_Problem details_: Without the pictures, reproduce the entries below exactly.

_Data for this task_:
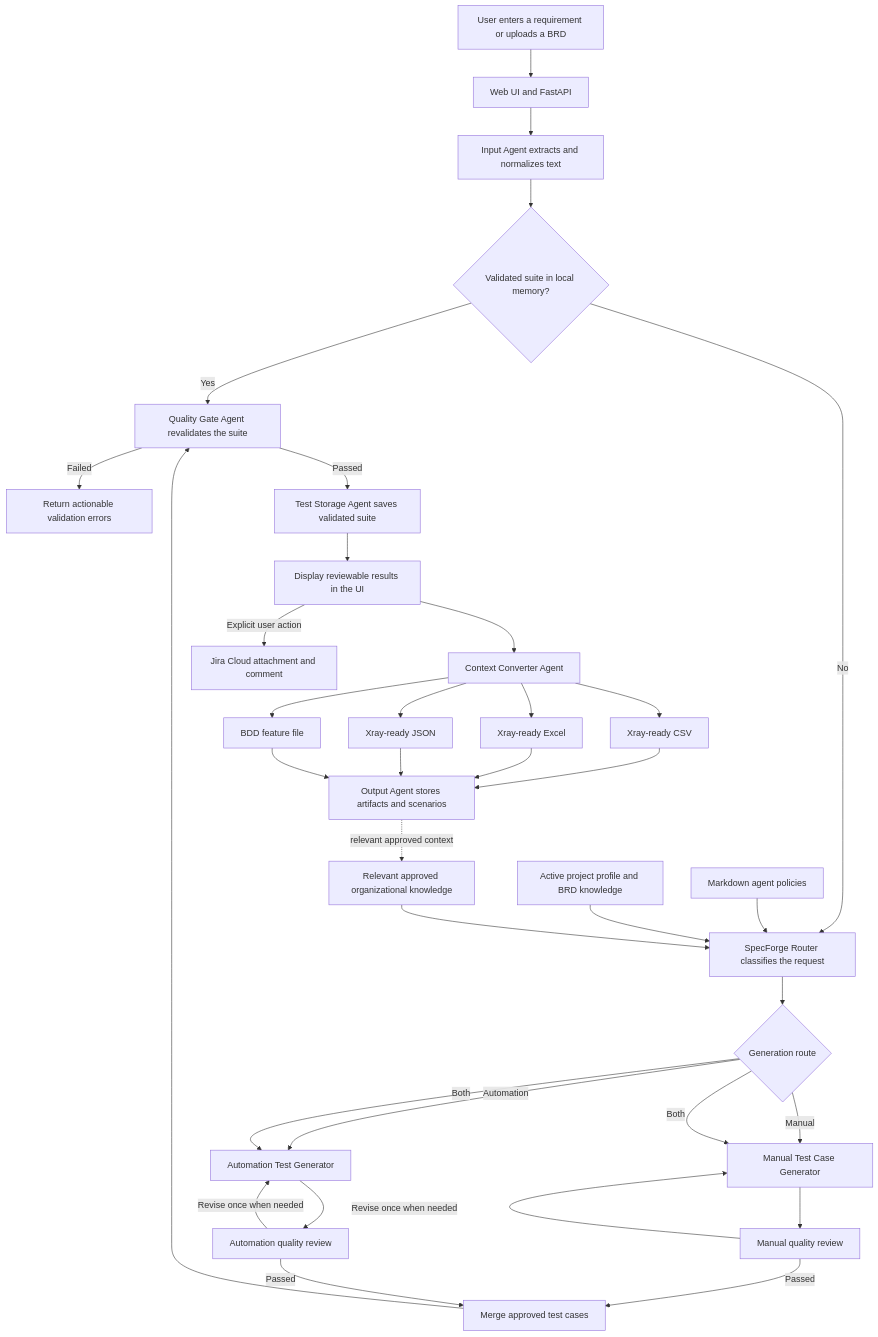
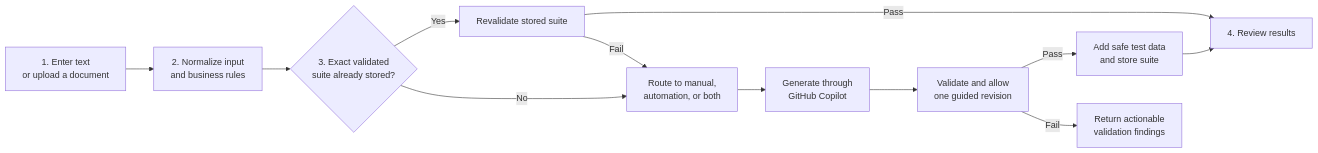
One commit to sasidhar265/TestPilotAI changed the first of 4 diagrams in README.md. Above: the diagram before and after it, drawn with Mermaid. The commit also changed other lines of this file, not shown here.

Commit message:
Update README architecture and lifecycle docs

````diff
--- a/README.md
+++ b/README.md
@@ -147,45 +184,14 @@
 ```mermaid
-flowchart TD
-    A[User enters a requirement or uploads a BRD] --> B[Web UI and FastAPI]
-    B --> C[Input Agent extracts and normalizes text]
-    C --> D{Validated suite in local memory?}
-
-    D -->|Yes| Q[Quality Gate Agent revalidates the suite]
-    D -->|No| S[SpecForge Router classifies the request]
-
-    P[Markdown agent policies] --> S
-    K[Active project profile and BRD knowledge] --> S
-    O[Relevant approved organizational knowledge] --> S
-
-    S --> R{Generation route}
-    R -->|Manual| M[Manual Test Case Generator]
-    R -->|Automation| T[Automation Test Generator]
-    R -->|Both| M
-    R -->|Both| T
-
-    M --> MQ[Manual quality review]
-    T --> AQ[Automation quality review]
-    MQ -->|Revise once when needed| M
-    AQ -->|Revise once when needed| T
-    MQ -->|Passed| G[Merge approved test cases]
-    AQ -->|Passed| G
-    G --> Q
-
-    Q -->|Failed| E[Return actionable validation errors]
-    Q -->|Passed| TS[Test Storage Agent saves validated suite]
-    TS --> V[Display reviewable results in the UI]
-
-    V --> CC[Context Converter Agent]
-    CC --> CSV[Xray-ready CSV]
-    CC --> XLSX[Xray-ready Excel]
-    CC --> JSON[Xray-ready JSON]
-    CC --> FEATURE[BDD feature file]
-
-    CSV --> OA[Output Agent stores artifacts and scenarios]
-    XLSX --> OA
-    JSON --> OA
-    FEATURE --> OA
-    OA -. relevant approved context .-> O
-
-    V -->|Explicit user action| J[Jira Cloud attachment and comment]
+flowchart LR
+    A[1. Enter text<br/>or upload a document] --> B[2. Normalize input<br/>and business rules]
+    B --> C{3. Exact validated<br/>suite already stored?}
+    C -->|Yes| D[Revalidate stored suite]
+    C -->|No| E[Route to manual,<br/>automation, or both]
+    E --> F[Generate through<br/>GitHub Copilot]
+    F --> G[Validate and allow<br/>one guided revision]
+    G -->|Pass| H[Add safe test data<br/>and store suite]
+    G -->|Fail| I[Return actionable<br/>validation findings]
+    D -->|Pass| J[4. Review results]
+    D -->|Fail| E
+    H --> J
 ```
````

_Solution to the exercise_:
One commit to sasidhar265/TestPilotAI changed the first of 4 diagrams in README.md. Above: the diagram before and after it, drawn with Mermaid. The commit also changed other lines of this file, not shown here.

Commit message:
Update README architecture and lifecycle docs

````diff
--- a/README.md
+++ b/README.md
@@ -147,45 +184,14 @@
 ```mermaid
-flowchart TD
-    A[User enters a requirement or uploads a BRD] --> B[Web UI and FastAPI]
-    B --> C[Input Agent extracts and normalizes text]
-    C --> D{Validated suite in local memory?}
-
-    D -->|Yes| Q[Quality Gate Agent revalidates the suite]
-    D -->|No| S[SpecForge Router classifies the request]
-
-    P[Markdown agent policies] --> S
-    K[Active project profile and BRD knowledge] --> S
-    O[Relevant approved organizational knowledge] --> S
-
-    S --> R{Generation route}
-    R -->|Manual| M[Manual Test Case Generator]
-    R -->|Automation| T[Automation Test Generator]
-    R -->|Both| M
-    R -->|Both| T
-
-    M --> MQ[Manual quality review]
-    T --> AQ[Automation quality review]
-    MQ -->|Revise once when needed| M
-    AQ -->|Revise once when needed| T
-    MQ -->|Passed| G[Merge approved test cases]
-    AQ -->|Passed| G
-    G --> Q
-
-    Q -->|Failed| E[Return actionable validation errors]
-    Q -->|Passed| TS[Test Storage Agent saves validated suite]
-    TS --> V[Display reviewable results in the UI]
-
-    V --> CC[Context Converter Agent]
-    CC --> CSV[Xray-ready CSV]
-    CC --> XLSX[Xray-ready Excel]
-    CC --> JSON[Xray-ready JSON]
-    CC --> FEATURE[BDD feature file]
-
-    CSV --> OA[Output Agent stores artifacts and scenarios]
-    XLSX --> OA
-    JSON --> OA
-    FEATURE --> OA
-    OA -. relevant approved context .-> O
-
-    V -->|Explicit user action| J[Jira Cloud attachment and comment]
+flowchart LR
+    A[1. Enter text<br/>or upload a document] --> B[2. Normalize input<br/>and business rules]
+    B --> C{3. Exact validated<br/>suite already stored?}
+    C -->|Yes| D[Revalidate stored suite]
+    C -->|No| E[Route to manual,<br/>automation, or both]
+    E --> F[Generate through<br/>GitHub Copilot]
+    F --> G[Validate and allow<br/>one guided revision]
+    G -->|Pass| H[Add safe test data<br/>and store suite]
+    G -->|Fail| I[Return actionable<br/>validation findings]
+    D -->|Pass| J[4. Review results]
+    D -->|Fail| E
+    H --> J
 ```
````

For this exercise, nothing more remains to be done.